Create Your Own E-Learning Characters with Pictograms

E-Learning Challenge #53: Challenge | Recap

One of the more popular activities in our PowerPoint workshops is to build custom e-learning characters using basic shapes. To get an idea of the types and styles of characters, take a look at Tom’s recent post on building e-learning characters

The pictogram characters are by far the most popular. Mike Taylor shared this technique in a recent post on creating simple e-learning graphics. That’s one of those posts every course designer should bookmark.

Why is this approach so popular? It’s simple and doesn’t require graphic design skills. And once you see how the basic shapes come together, you’ll never look at pictograms the same. 

Think LEGO® to Build Pictogram Characters

If you’ve ever played with Legos, you know how basic shapes are combined to create anything imaginable. Building pictograms is a lot working with bricks in digital format.

Let’s look at the 3-step process for assembling a generic pictogram character:

Easy, right? The biggest challenge for most users is knowing which shapes to use. That’s where it helps to see like an artist.

How to See Like an Artist

You’ve probably heard that artists see differently. This means they see past the final object and see the lines and shapes that make up the final object. This is a skill anyone can learn.

One way you can learn to see pictograms differently, is to pull apart finished objects. You do that by using PowerPoint’s Ungroup feature. Let’s look at another one of the free pictograms Mike shared.

Select one of the characters and ungroup it like you would regular clip art. Once it’s ungrouped, apply an outline using a contrasting color.

The outlines reveal the shapes and presents a clear view of how the shapes work together. The outline is also a way to add perspective to your characters.

Accessorize Your Characters

Character outfits and uniforms are essential to customizing the characters. You don’t need an extensive wardrobe for your characters. You just need one or two signature pieces that identify your character’s occupation and industry.

Challenge of the week

This week your challenge is to create your own pictogram characters for a specific industry or learning topic.

You can use the free pictogram characters as your starting point, or you can build everything on your own. The emphasis in this challenge is to customize the characters so they align with an industry.

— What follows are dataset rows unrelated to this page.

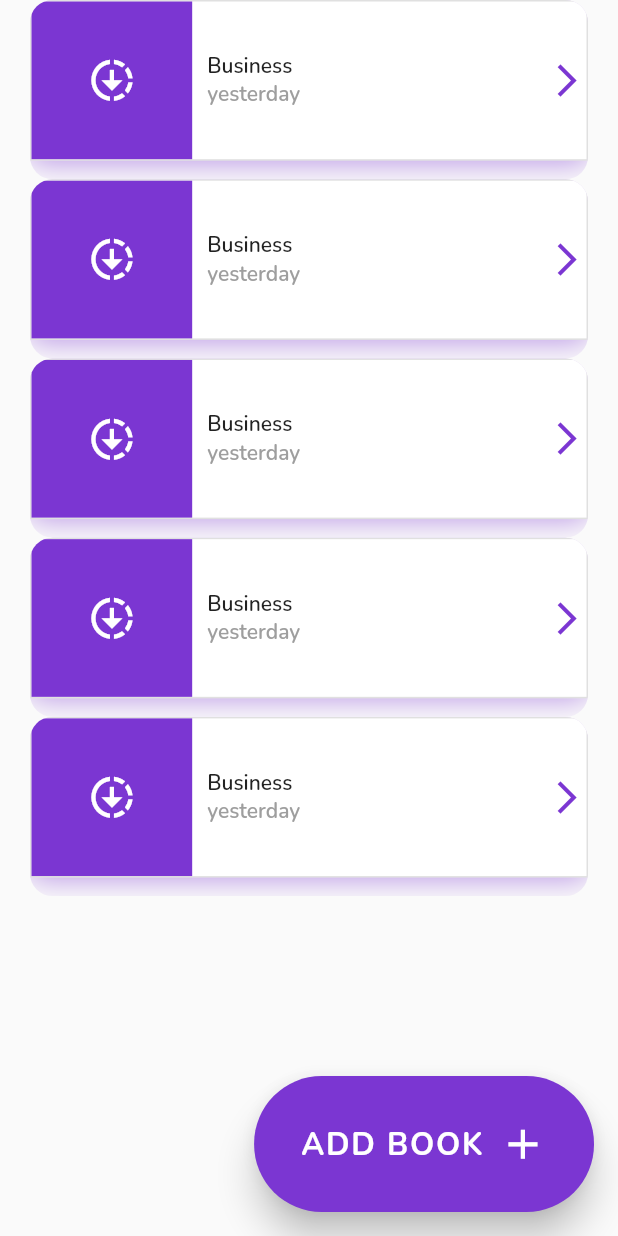
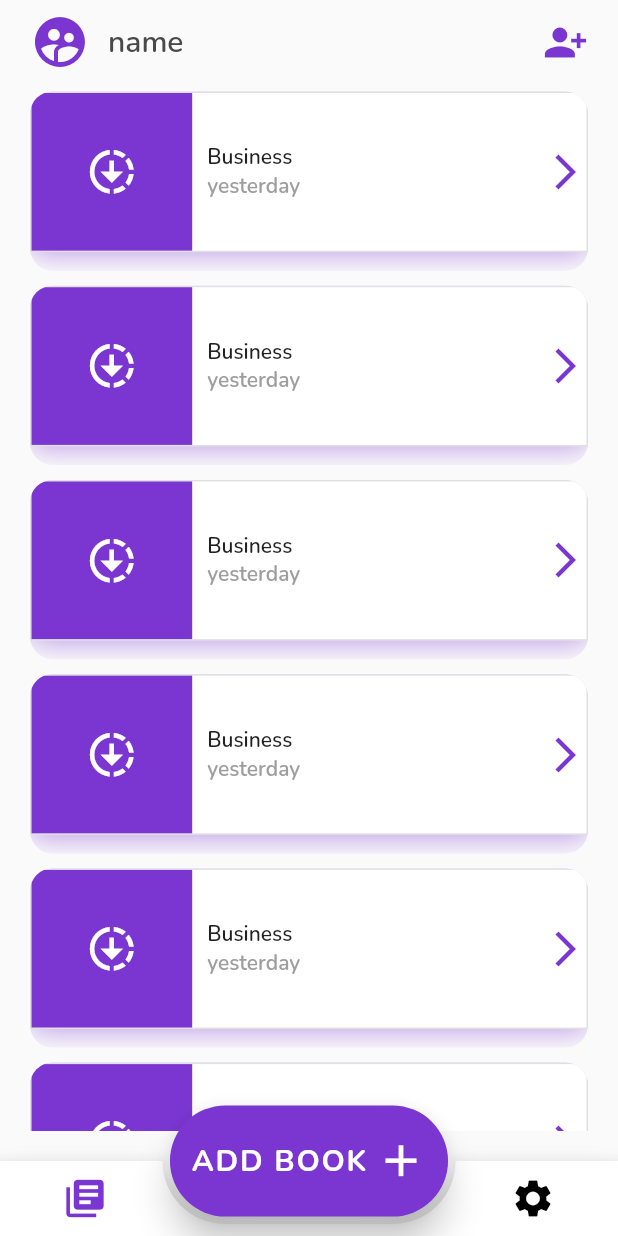
Before and after one commit to RayMasoumi/cash_book, a Flutter app: the HomeScreen screen opened by its route, on a phone screen of 412 x 824 dp. Run offline on Flutter 3.47's test engine with Material 2 defaults, Android fonts, the phone set to English and light mode, and no system bars; drawn by our look-alikes of animated_bottom_navigation_bar; our stand-ins replace get, get_storage, hive, hive_flutter, introduction_screen; accounts and stored records are empty.

Commit message:
home screen ui completed

```diff
--- a/lib/constants/sizes.dart
+++ b/lib/constants/sizes.dart
@@ -6,9 +6,9 @@ import 'colors.dart';
 // * heights and widths:
 final kWidth = Get.width; // * 411.42857142857144
 final kHeight = Get.height; // * 707.4285714285714
-final kFABHeight = kHeight * 0.11;
-final kFABWidth = kWidth * 0.55;
-final kIconButtonSize = kWidth * 0.08;
+final kFABHeight = kHeight * 0.09;
+final kFABWidth = kWidth * 0.45;
+final kIconButtonSize = kWidth * 0.085;
 final k30Width = kWidth * 0.07;
 final k3Width = kWidth * 0.007;
 final k10Width = kWidth * 0.024;
@@ -24,7 +24,7 @@ final kBorderRadius15 = BorderRadius.circular(15);
 
 // * styles:
 final kIconTextStyle = TextStyle(
-  fontSize: kWidth * 0.05,
+  fontSize: kWidth * 0.048,
   fontWeight: FontWeight.bold,
 );
 final kIntroTitleStyle = TextStyle(
--- a/lib/screens/home_screen.dart
+++ b/lib/screens/home_screen.dart
@@ -1,3 +1,4 @@
+import 'package:animated_bottom_navigation_bar/animated_bottom_navigation_bar.dart';
 import 'package:cash_book/constants/colors.dart';
 import 'package:cash_book/constants/sizes.dart';
 import 'package:cash_book/constants/strings.dart';
@@ -26,9 +27,51 @@ class HomeScreen extends StatelessWidget {
           );
         },
       ),
+      floatingActionButtonLocation: FloatingActionButtonLocation.centerDocked,
+      bottomNavigationBar: AnimatedBottomNavigationBar(
+        height: 50,
+        notchMargin: 5.0,
+        activeColor: kPrimaryColor,
+        icons: const [Icons.library_books, Icons.settings],
+        activeIndex: 0,
+        gapLocation: GapLocation.center,
+        notchSmoothness: NotchSmoothness.smoothEdge,
+        iconSize: 30,
+        gapWidth: kFABWidth,
+        onTap: (index) {},
+        //other params
+      ),
+      appBar: AppBar(
+        leading: const Padding(
+          padding: EdgeInsets.only(left: 20.0),
+          child: Icon(
+            Icons.supervised_user_circle,
+            color: kPrimaryColor,
+            size: 40.0,
+          ),
+        ),
+        backgroundColor: Colors.transparent,
+        elevation: 0.0,
+        title: const Text(
+          'name',
+          style: TextStyle(color: kMainSubtitle),
+        ),
+        actions: const [
+          Padding(
+            padding: EdgeInsets.only(right: 20.0),
+            child: Icon(
+              Icons.person_add_alt_1,
+              size: 30.0,
+              color: kPrimaryColor,
+            ),
+          ),
+        ],
+      ),
       body: SafeArea(
+        child: Padding(
+          padding: const EdgeInsets.only(bottom: 20.0),
           child: ListView.builder(
-          itemCount: 5,
+            itemCount: 8,
             itemBuilder: (context, index) {
               return LeftIconListTileWidget(
                 lastModified: 'yesterday',
@@ -36,6 +79,7 @@ class HomeScreen extends StatelessWidget {
                 onTap: () {},
               );
             },
+          ),
         ),
       ),
     );
--- a/lib/widgets/left_icon_list_tile_widget.dart
+++ b/lib/widgets/left_icon_list_tile_widget.dart
@@ -18,7 +18,7 @@ class LeftIconListTileWidget extends StatelessWidget {
   @override
   Widget build(BuildContext context) {
     return Padding(
-      padding: const EdgeInsets.symmetric(vertical: 0.0, horizontal: 20.0),
+      padding: const EdgeInsets.symmetric(vertical: 5.0, horizontal: 20.0),
       child: GestureDetector(
         onTap: onTap,
         child: ClipRRect(
--- a/lib/widgets/sized_floating_action_button_widget.dart
+++ b/lib/widgets/sized_floating_action_button_widget.dart
@@ -37,8 +37,8 @@ class SizedFABWidget extends StatelessWidget {
               buttonText,
               style: kIconTextStyle,
             ),
-            SizedBox(
-              width: k10Width,
+            const SizedBox(
+              width: 5.0,
             ),
             Icon(buttonIcon, size: kIconButtonSize),
           ],
--- a/pubspec.yaml
+++ b/pubspec.yaml
@@ -23,6 +23,7 @@ dependencies:
   hive: ^2.2.3
   introduction_screen: ^3.1.9
   get_storage: ^2.1.1
+  animated_bottom_navigation_bar: ^1.2.0
 
 
 dev_dependencies:
```
Also changed, not shown: pubspec.lock. Lines whose indentation alone changed are shown as unchanged.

Possible topics:

  • Medical

  • Science

  • Automotive

  • Military

  • Insurance

  • Education

  • Hospitality

  • Retail


Here are some resources to help get you started with PowerPoint’s shapes.

PowerPoint graphics

Blog posts and articles

Last week’s challenge

Before you jump into this week’s challenge, check out the interactive slider examples you and your fellow community members shared in last week’s challenge:

Interactive Sliders in E-Learning: Challenge | Recap

Wishing you a pic-tastic week, E-Learning Heroes!

More about the e-learning challenges

The weekly challenges are ongoing opportunities to learn, share, and build your e-learning portfolios. You can jump into any or all of the previous challenges anytime you want. I’ll update the recap posts to include your demos.

Even if you’re using a trial version of Studio ’13, Storyline, or Storyline 2, you can absolutely publish your challenge files. Just sign up for a fully functional, free trial, and have at it. And remember to post your questions and comments in the forums; we're here to help.

Dianne  Hope

Thanks for your comments everyone. @Bonita - I was sure no-one else would choose a wedding theme, so was taking my time with my images. Then I saw your post go up and I thought our entries were quite different, so I decided to share mine as well. I think it's interesting to see how different designers can think quite differently about the one theme. @Jackie - you never cease to amaze me with your broad range of topics - I learn so much from you about thinking more laterally with my designing!! @Amy - loved your entry. Very colourful and demonstrates that with just a few basic shapes you can create something pretty awesome. I learnt a lot out of this challenge and have started a screencast on how I created my images. I'm sure there will be ways to refine my process, but that... Expand

Jackie Van Nice
Jackie Van Nice
Bonita Hayes
Amy Doherty
Linda Lorenzetti
Jackie Van Nice